Yesterday I shared a story of disappearing ink on an envelope I had addressed, as well as the reminder of the difference between temporary and indelible ink. I recently experienced another personal example.
I cleaned a couple closets. It didn’t seem like a pressing need, because I keep fairly organized, but I wanted to make a few things more accessible. When I came across a few tubs of photos and a basket of greeting cards, I decided to spend the time going through them. I’ve done a lot of sorting and purging in the past half dozen years. I moved a little over six years ago. Or to be more accurate, I moved as a we: I was still married. There was more stuff. We had lived in the same house for twenty-plus years. Our daughters hadn’t been out of the house long at that point, so some of their things moved with us. But I sorted most things fairly well. Photos were a bit of a gray area. Recent photos were digital. But there was an older bunch I was scanning as needed. My photo tubs had gone through many rummaging sessions, and I hadn’t taken the time to put them back in the categories I wanted. Getting ready to move wasn’t the time to do so, and I delayed the process. I went through a bunch of cards, but there were some that were in bundles that I kept. I’d go through them someday.
Within a few months of moving, I found myself moving again. I didn’t want the old house we’d just bought, and he didn’t want to the old marriage. I needed to get out of the volatile environment quickly. It helped that I had recently organized, but I still had to sort through what was important to take with me either out of significance or safety and what to leave behind for usefulness or compassion. Once settled into a rental, I did some more sorting, not of the cards but of the photos, as well as some other things. I had already backed up many family photos onto a new hard drive for him, but I packed up printed photographs and other items and left them at his back door when he was at work one day.

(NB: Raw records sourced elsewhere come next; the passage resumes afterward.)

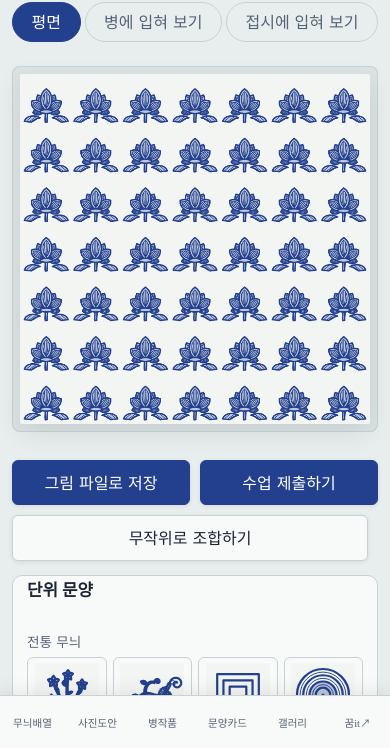
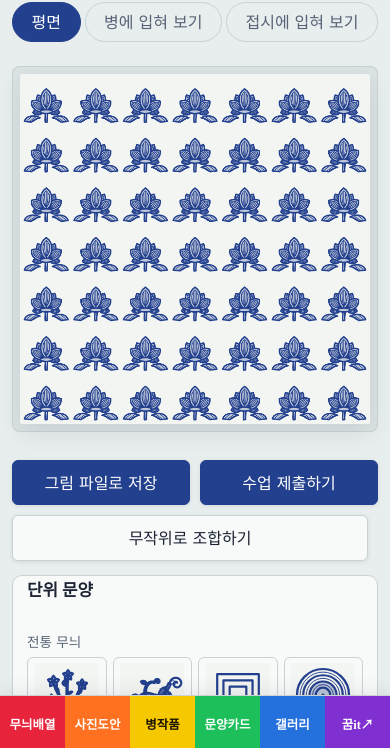
Before and after one commit to honghong8282/art-gallery, a plain HTML site: page jeontong_munyang.html in a window 390 px wide. Shown: the part 96-844 px from the top of the page. Drawn offline with Linux system fonts and the light colour scheme; no server answers; a web font is replaced by a local one.

Commit message:
모바일 탭 팝아트 디자인 적용
글씨 크기/굵기 개선, 탭별 빨주노초파남보 색상 적용, 선택된 탭은 흰 상단선+어둡게 표시

Co-Authored-By: Claude Sonnet 4.6 <noreply@anthropic.com>

```diff
--- a/jeontong_munyang.html
+++ b/jeontong_munyang.html
@@ -163,10 +163,15 @@ legend{font-family:var(--serif);font-weight:700;font-size:1.05rem;padding:0;marg
   .top p{font-size:.92rem}
   .modetabs{position:fixed;bottom:0;left:0;right:0;top:auto;z-index:20;background:var(--panel);border-top:1px solid var(--line);border-bottom:none;box-shadow:0 -2px 20px var(--shadow);padding-bottom:env(safe-area-inset-bottom,0px);margin:0;display:flex;overflow-x:hidden;scrollbar-width:none;-webkit-overflow-scrolling:touch;}
   .modetabs::-webkit-scrollbar{display:none}
-  .modetabs button{flex:1;min-width:0;padding:8px 2px 6px;font-size:0;border-top:3px solid transparent;border-bottom:none;margin-bottom:0;min-height:52px;}
-  .modetabs button::after{content:attr(data-short);font-size:.66rem;display:block;line-height:1.35;word-break:keep-all}
-  .modetabs button[aria-pressed="true"]{border-top-color:var(--accent);border-bottom-color:transparent;color:var(--ink);}
-  .modetabs button[aria-pressed="true"]::after{font-weight:700}
+  .modetabs button{flex:1;min-width:0;padding:8px 2px 6px;font-size:0;border-top:4px solid transparent;border-bottom:none;margin-bottom:0;min-height:52px;}
+  .modetabs button::after{content:attr(data-short);font-size:.78rem;font-weight:700;display:block;line-height:1.35;word-break:keep-all}
+  .modetabs button[aria-pressed="true"]{border-top:4px solid rgba(255,255,255,0.9);border-bottom-color:transparent;filter:brightness(0.78);}
+  .modetabs button[data-mode="pattern"]{background:#E8243C;color:#fff;}
+  .modetabs button[data-mode="trace"]{background:#FF7020;color:#fff;}
+  .modetabs button[data-mode="comp"]{background:#F5C800;color:#1A1200;}
+  .modetabs button[data-mode="card"]{background:#1DBF5A;color:#fff;}
+  .modetabs button[data-mode="gallery"]{background:#2470DC;color:#fff;}
+  .modetabs button#jinroBtn{background:#8030D0;color:#fff;}
   .layout{padding:12px 12px calc(72px + env(safe-area-inset-bottom,0px)) 12px}
   .panel{padding:2px 14px 14px;border-radius:10px;box-shadow:none;}
   .stage,.tstage,.cstage,.estage{padding:8px;border-radius:8px}
```
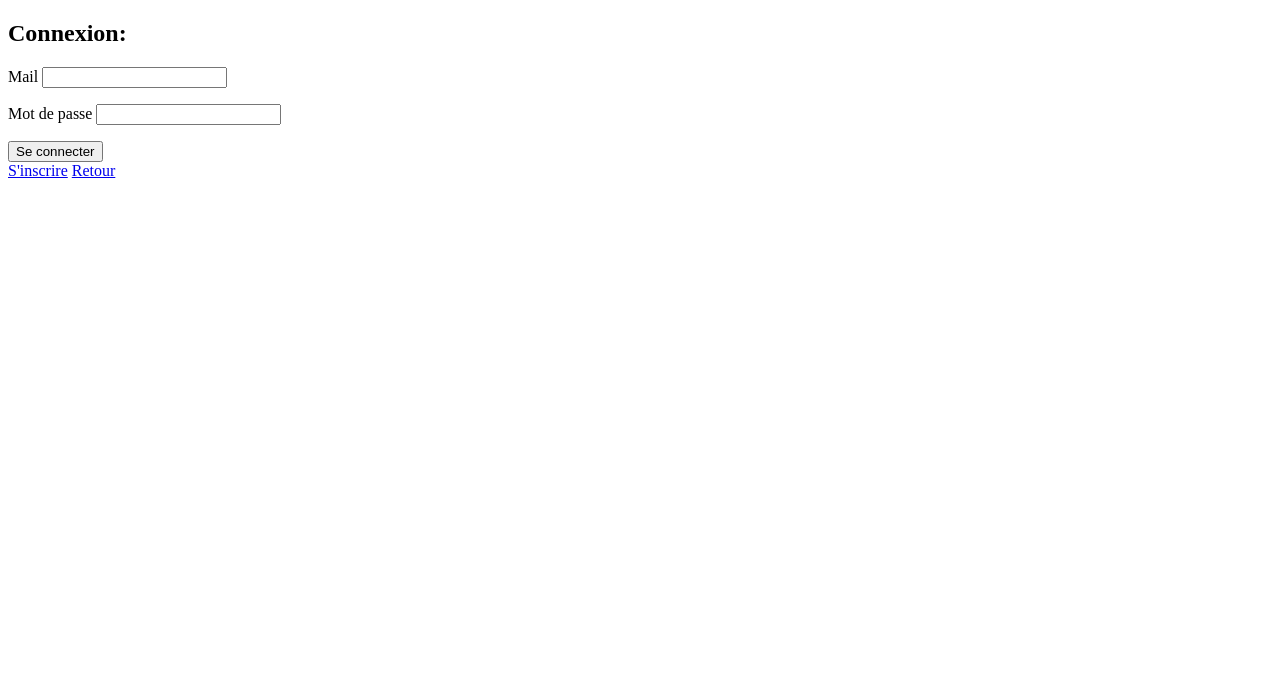
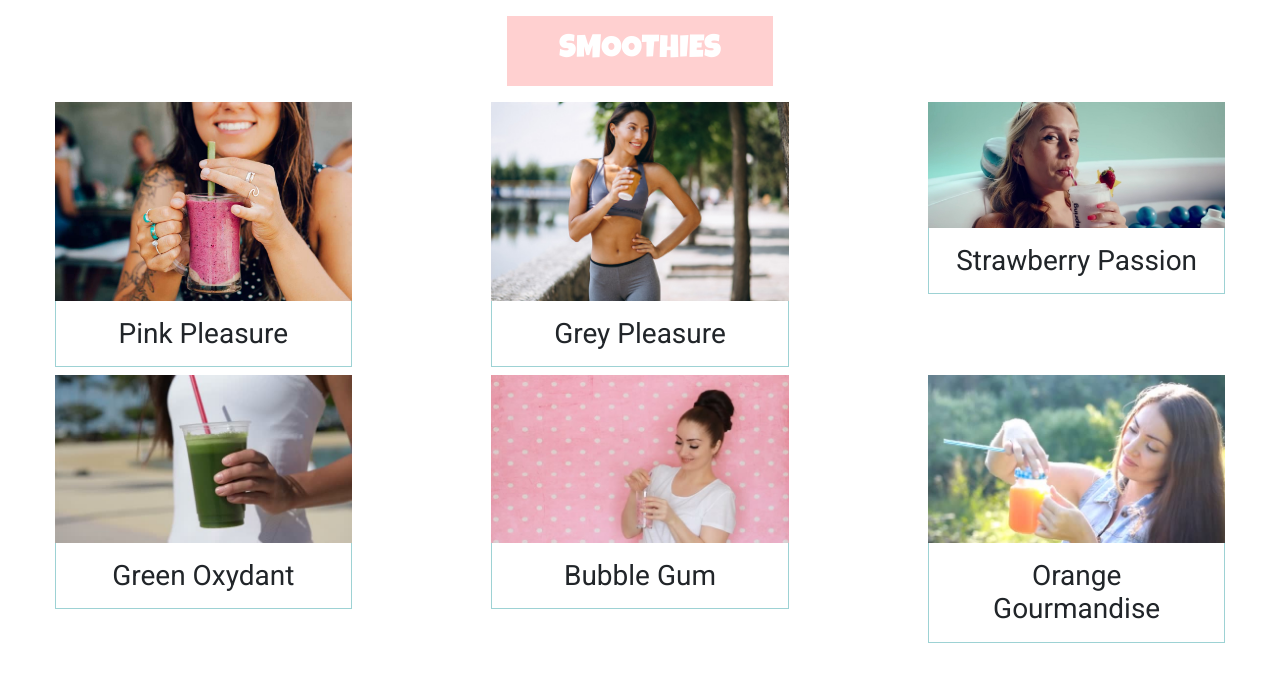
Before and after one commit to LojowskiBoris/smoothieShop, a PHP site: page /boris.phtml in a window 1280 px wide. Shown: the top 682 px of the page. Run offline with PHP 8.4, Linux system fonts and the light colour scheme.

Commit message:
section go

```diff
--- /dev/null
+++ b/boris.css
@@ -0,0 +1,26 @@
+
+
+#smoothies article img
+{
+    width: 100%;
+}
+
+#smoothies article h3
+{
+    padding: 1rem;
+    text-align: center;
+    border-bottom: 1px solid #9DD2D4;
+    border-left: 1px solid #9DD2D4;
+    border-right: 1px solid #9DD2D4;
+    font-family: 'Roboto', sans-serif;
+}
+
+#smoothies h2
+{
+    padding: 1rem;
+    text-align: center;
+    background-color: #FFD0D0;
+    color: white;
+    font-family: 'Luckiest Guy', cursive;
+    margin: 1rem;
+}
--- a/boris.phtml
+++ b/boris.phtml
@@ -25,12 +25,14 @@
 	<a href="#">Retour</a>
 </form>
 
+
+
 <script src="https://code.jquery.com/jquery-3.3.1.min.js"></script>
 <script src ="boris.js"></script>
 </body>
 </html> -->
 
-<!DOCTYPE html>
+<!-- <!DOCTYPE html>
 <html>
 <head>
 	<title>Log</title>
@@ -56,4 +58,71 @@
 <script src="https://code.jquery.com/jquery-3.3.1.min.js"></script>
 <script src ="boris.js"></script>
 </body>
+</html> -->
+
+
+
+
+<!DOCTYPE html>
+<html>
+<head>
+	<title>Log</title>
+	<meta charset="utf-8">
+	<meta name="viewport" content="width=device-width, initial-scale=1, shrink-to-fit=no">
+	<link rel="stylesheet" href="https://stackpath.bootstrapcdn.com/bootstrap/4.3.1/css/bootstrap.min.css">
+	<link rel="stylesheet" href="boris.css">
+	<link href="https://fonts.googleapis.com/css?family=Roboto" rel="stylesheet">
+	<link href="https://fonts.googleapis.com/css?family=Luckiest+Guy" rel="stylesheet">
+
+</head>
+<body>
+	<section id="smoothies">
+		<div class="row justify-content-around">
+			<div class="col-sm-12 col-md-12 col-lg-3">
+				<h2>SMOOTHIES</h2>
+			</div>
+		</div>
+		<div class="row justify-content-around">
+			<div class="col-sm-12 col-md-12 col-lg-3">
+				<article>
+					<img src="img/pink_pleasure.jpg" alt="Pink pleasure">
+					<h3>Pink Pleasure</h3>
+				</article>
+			</div>
+			<div class="col-sm-12 col-md-12 col-lg-3">
+				<article>
+					<img src="img/grey_pleasure.jpg" alt="Grey pleasure">
+					<h3>Grey Pleasure</h3>
+				</article>
+			</div>
+			<div class="col-sm-12 col-md-12 col-lg-3">
+				<article>
+					<img src="img/strawberry_passion.jpg" alt="Strawberry passion">
+					<h3 >Strawberry Passion</h3>
+				</article>
+			</div>
+		</div>
+
+		<div class="row justify-content-around">
+			<div class="col-sm-12 col-md-12 col-lg-3">
+				<article>
+					<img src="img/green_oxydant.jpg" alt="Green oxydant">
+					<h3>Green Oxydant</h3>
+				</article>
+			</div>
+			<div class="col-sm-12 col-md-12 col-lg-3">
+				<article>
+					<img src="img/bubble_gum.jpg" alt="Bubble Gum">
+					<h3>Bubble Gum</h3>
+				</article>
+			</div>
+			<div class="col-sm-12 col-md-12 col-lg-3">
+				<article>
+					<img src="img/orange_gourmandise.jpg" alt="Orange gourmandise">
+					<h3>Orange Gourmandise</h3>
+				</article>
+			</div>
+		</div>
+	</section>
+</body>
 </html>
```
Also changed, not shown: Maquettes SMoothMaker/Maquettes/Connexion.png (added), Maquettes SMoothMaker/Maquettes/Espace perso.png (added), Maquettes SMoothMaker/Maquettes/Le bar.png (added), Maquettes SMoothMaker/Maquettes/infos.png (added), img/bubble_gum.jpg (added), img/green_oxydant.jpg (added), img/grey_pleasure.jpg (added), img/orange_gourmandise.jpg (added), img/pink_pleasure.jpg (added), img/strawberry_passion.jpg (added), img/watermelon_smoothie.jpg (added), 5 other files.
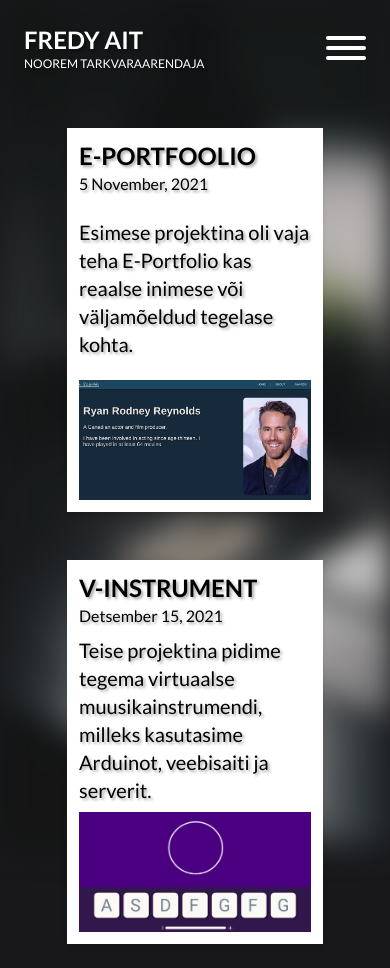
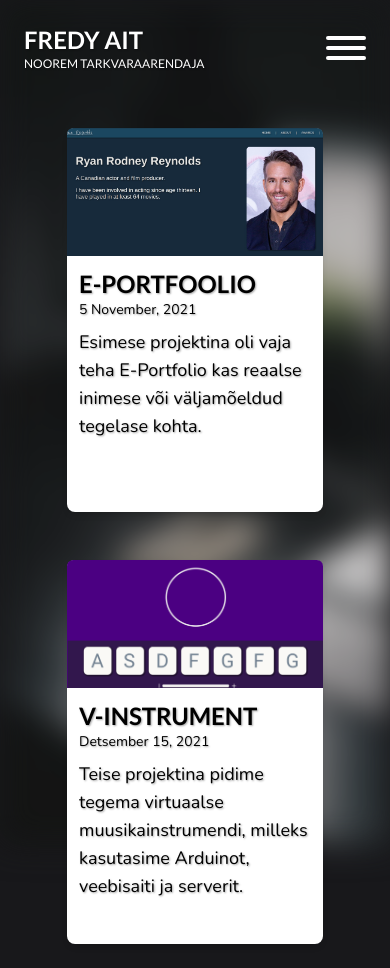
Before and after one commit to Frappyy/portfolio-tailwind, a website: page projects.html in a window 390 px wide. Drawn offline with nearby package versions, Linux system fonts and the light colour scheme.

Commit message:
font & small design tweaks

```diff
--- a/index.html
+++ b/index.html
@@ -6,7 +6,7 @@
     <meta name="viewport" content="width=device-width, initial-scale=1.0">
     <link rel="preconnect" href="https://fonts.googleapis.com">
     <link rel="preconnect" href="https://fonts.gstatic.com" crossorigin>
-    <link href="https://fonts.googleapis.com/css2?family=Lato:ital,wght@0,300;0,400;0,700;0,900;1,100;1,300;1,400;1,700;1,900&display=swap" rel="stylesheet">
+    <link href="https://fonts.googleapis.com/css2?family=Lato:ital,wght@0,100;0,300;0,400;0,700;0,900;1,100;1,300;1,400;1,700;1,900&family=Nunito:ital,wght@0,200;0,300;0,400;0,500;0,600;0,700;0,800;0,900;1,200;1,300;1,400;1,500;1,600;1,700;1,800;1,900&display=swap" rel="stylesheet">
     <script src="https://kit.fontawesome.com/1e98863f1b.js" crossorigin="anonymous"></script>
     <link rel="stylesheet" href="Assets/styles.css">
     <title>Fredy Ait Portfoolio</title>
@@ -27,7 +27,7 @@
                 <div class="flex justify-center items-center w-44 border-b-4 border-transparent"><a href="moreinfo.html" class="text-3xl text-white hover:text-rose-600 trans02 text-shdw-light">LISAINFO</a></div>
             </div>
             <div class="lg:hidden flex justify-center items-center">
-                <input type="checkbox" id="burger-toggle" value="Hello!" class="w-10 h-10">
+                <input type="checkbox" id="burger-toggle" class="w-10 h-10">
                 <div class="hamburger"><div></div></div>
             </div>
         </header>
@@ -43,15 +43,15 @@
             </div>
         </div>
         <div class="h-full text-white text-shdw-light flex flex-col gap-5 sm:gap-10 mt-12 lg:mt-24 trans05 opacity-0 fade-in">
-            <h1 class="text-3xl lg:text-5xl font-semibold">MINU E-PORTFOOLIO</h1>
-            <p class="text-xl lg:text-2xl">Olen 17-aastane noorem tarkvaraarendaja Tallinnast ning hetkel õpin ja elan
+            <h1 class="text-3xl lg:text-6xl font-bold">Minu E-Portfoolio</h1>
+            <p class="text-xl lg:text-2xl font-['Nunito']">Olen 17-aastane noorem tarkvaraarendaja Tallinnast ning hetkel õpin ja elan
                 <a href="https://ametikool.ee" target="_blank" class="hover:text-rose-600 trans02 underline">Kuressaare Ametikoolis</a>.
                 Alustasin programmeerimisega juba 9-aastaselt ning arvan, et olen selle vähese ajaga jõudnud päris kaugele. Varem tegelesin C#
                 ja videote monteerimisega, hetkel tegelen peamiselt HTML, CSS, JavaScripti ja Pythoniga. Mulle meeldib ehitada ja arendada
                 veebisaite, programme ja skripte.
             </p>
-            <div class="flex gap-5 flex-col sm:flex-row lg:gap-10">
-                <a href="projects.html"><button class="bg-white shadow-md text-2xl text-black p-2 trans035 hover:scale-105 hover:text-white hover:bg-rose-600">MINU PROJEKTID <i class="fa fa-arrow-right"></i></button></a>
+            <div class="flex gap-5 flex-col sm:flex-row">
+                <a href="projects.html"><button class="bg-white border-2 border-white shadow-md text-2xl text-black p-2 trans035 hover:scale-105 hover:text-white hover:bg-rose-600 hover:border-rose-600">MINU PROJEKTID</button></a>
                 <a href="moreinfo.html"><button class="border-2 shadow-md text-2xl text-white p-2 trans035 hover:scale-105 hover:text-black hover:bg-white">LISAINFO</button></a>
             </div>
         </div>
--- a/projects.html
+++ b/projects.html
@@ -6,7 +6,7 @@
     <meta name="viewport" content="width=device-width, initial-scale=1.0">
     <link rel="preconnect" href="https://fonts.googleapis.com">
     <link rel="preconnect" href="https://fonts.gstatic.com" crossorigin>
-    <link href="https://fonts.googleapis.com/css2?family=Lato:ital,wght@0,300;0,400;0,700;0,900;1,100;1,300;1,400;1,700;1,900&display=swap" rel="stylesheet">
+    <link href="https://fonts.googleapis.com/css2?family=Lato:ital,wght@0,100;0,300;0,400;0,700;0,900;1,100;1,300;1,400;1,700;1,900&family=Nunito:ital,wght@0,200;0,300;0,400;0,500;0,600;0,700;0,800;0,900;1,200;1,300;1,400;1,500;1,600;1,700;1,800;1,900&display=swap" rel="stylesheet">
     <script src="https://kit.fontawesome.com/1e98863f1b.js" crossorigin="anonymous"></script>
     <link rel="stylesheet" href="Assets/styles.css">
     <title>Fredy Ait Portfoolio</title>
@@ -27,7 +27,7 @@
                 <div class="flex justify-center items-center w-44 border-b-4 border-transparent"><a href="moreinfo.html" class="text-3xl text-white hover:text-rose-600 trans02 text-shdw-light">LISAINFO</a></div>
             </div>
             <div class="lg:hidden flex justify-center items-center">
-                <input type="checkbox" id="burger-toggle" value="Hello!" class="w-10 h-10">
+                <input type="checkbox" id="burger-toggle" class="w-10 h-10">
                 <div class="hamburger"><div></div></div>
             </div>
         </header>
@@ -43,23 +43,21 @@
             </div>
         </div>
         <div class="h-full text-white text-shdw-light grid sm:grid-cols-2 lg:grid-cols-3 xl:grid-cols-4 gap-12 justify-center mt-12 lg:mt-24 trans05 opacity-0 fade-in">
-            <a href="projectday1.html"><div class="h-96 max-w-64 shadow-md p-3 flex flex-col justify-between trans035 bg-white text-black hover:scale-105 hover:bg-rose-600 hover:text-white cursor-pointer">
-                <div>
+            <a href="projectday1.html"><div class="h-96 max-w-64 shadow-md rounded-lg flex flex-col trans035 bg-white text-black hover:scale-105 hover:bg-rose-600 hover:text-white cursor-pointer">
+                <img src="Assets/Images/1-projektipaev-portfoolio.jpg" alt="1-projektipaev-portfoolio" class="w-full h-32 rounded-t-md object-cover">
+                <div class="p-3">
                     <h1 class="text-2xl font-semibold">E-PORTFOOLIO</h1>
-                    <p>5 November, 2021</p>
+                    <p class="text-sm mb-2 font-['Nunito']">5 November, 2021</p>
+                    <p class="text-lg font-['Nunito']">Esimese projektina oli vaja teha E-Portfolio kas reaalse inimese või väljamõeldud tegelase kohta.</p>
                 </div>
-                <p class="text-xl">Esimese projektina oli vaja teha E-Portfolio kas reaalse inimese või väljamõeldud tegelase kohta.
-                </p>
-                <img src="Assets/Images/1-projektipaev-portfoolio.jpg" alt="1-projektipaev-portfoolio" class="w-full h-1/3 object-cover">
             </div></a>
-            <a href="projectday2.html"><div class="h-96 max-w-64 shadow-md p-3 flex flex-col justify-between trans035 bg-white text-black hover:scale-105 hover:bg-rose-600 hover:text-white cursor-pointer">
-                <div>
+            <a href="projectday2.html"><div class="h-96 max-w-64 shadow-md rounded-lg flex flex-col trans035 bg-white text-black hover:scale-105 hover:bg-rose-600 hover:text-white cursor-pointer">
+                <img src="Assets/Images/2-projektipaev-chello.png" alt="1-projektipaev-portfoolio" class="w-full h-32 rounded-t-md object-cover">
+                <div class="p-3">
                     <h1 class="text-2xl font-semibold">V-INSTRUMENT</h1>
-                    <p>Detsember 15, 2021</p>
+                    <p class="text-sm mb-2 font-['Nunito']">Detsember 15, 2021</p>
+                    <p class="text-lg font-['Nunito']">Teise projektina pidime tegema virtuaalse muusikainstrumendi, milleks kasutasime Arduinot, veebisaiti ja serverit.</p>
                 </div>
-                <p class="text-xl">Teise projektina pidime tegema virtuaalse muusikainstrumendi, milleks kasutasime Arduinot, veebisaiti ja serverit.
-                </p>
-                <img src="Assets/Images/2-projektipaev-chello.png" alt="1-projektipaev-portfoolio" class="w-full h-1/3 object-cover">
             </div></a>
         </div>
     </div>
--- a/src/input.css
+++ b/src/input.css
@@ -1,3 +1,5 @@
+@import url('https://fonts.googleapis.com/css2?family=Arvo:ital,wght@0,400;0,700;1,400;1,700&family=Lato:ital,wght@0,100;0,300;0,400;0,700;0,900;1,100;1,300;1,400;1,700;1,900&display=swap');
+
 * {
     box-sizing: border-box;
     padding: 0;
@@ -15,7 +17,7 @@
 }
 
 .text-shdw-light {
-    text-shadow: 2px 2px 3px rgba(0, 0, 0, .35);
+    text-shadow: 1px 1px 2px rgba(0, 0, 0, .35);
 }
 
 .max-w-64 {
```
Also changed, not shown: moreinfo.html (+7 -7 lines), projectday1.html (+6 -6 lines), projectday2.html (+7 -7 lines), Assets/styles.css.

When I recently sorted photos again, I didn’t need to get rid of many except duplicates. I primarily sorted them back into easy sections for each daughter to take at some point. But the cards needed more purging. I typically sort as I store, but there were some that simply didn’t need to be stored any longer. Our value of some things change over time.
It was obvious I hadn’t gone through the cards for a while. One of the first ones I picked up to read was from my ex.
The inside pre-printed message read, “Thinking of you and all the good times we’ve shared.” He added to the side “and will ahead.” He continued to write, ending his message with “I will miss you, my best friend and my love” with a smiley face and signature. I knew by the context it was written less than a year before the end of our marriage. I found others that were closer to the end. I was surprised it didn’t upset me. Over the years of healing, such aha moments simply add to the affirmation of it all.
Obviously, that message was not written with indelible ink. I didn’t suspect it at the time. I’ve gotten mixed messages about whether or not he suspected it at the time. That’s not my point of the example. I simply want to reiterate how I wrapped up yesterday’s post:
There are some things we write that perhaps we don’t want set in stone. There are other things we want in indelible ink. It’s important to know the difference. It’s important to know the permanency of what we’re writing. It’s equally as important to know the permanency of what we’re reading. Keep it in the context of long-term viability. What is firm, and what isn’t? What is changeable, and what isn’t? What do we want to be permanent that isn’t, and likewise with what we prefer to be temporary? We often don’t get to decide. And sometimes, we can’t know for sure. But if we’re wise, we’ll at least consider it. Otherwise, we’ll be inflexible and be humbled as we learn we can’t hold everything we want in our hands.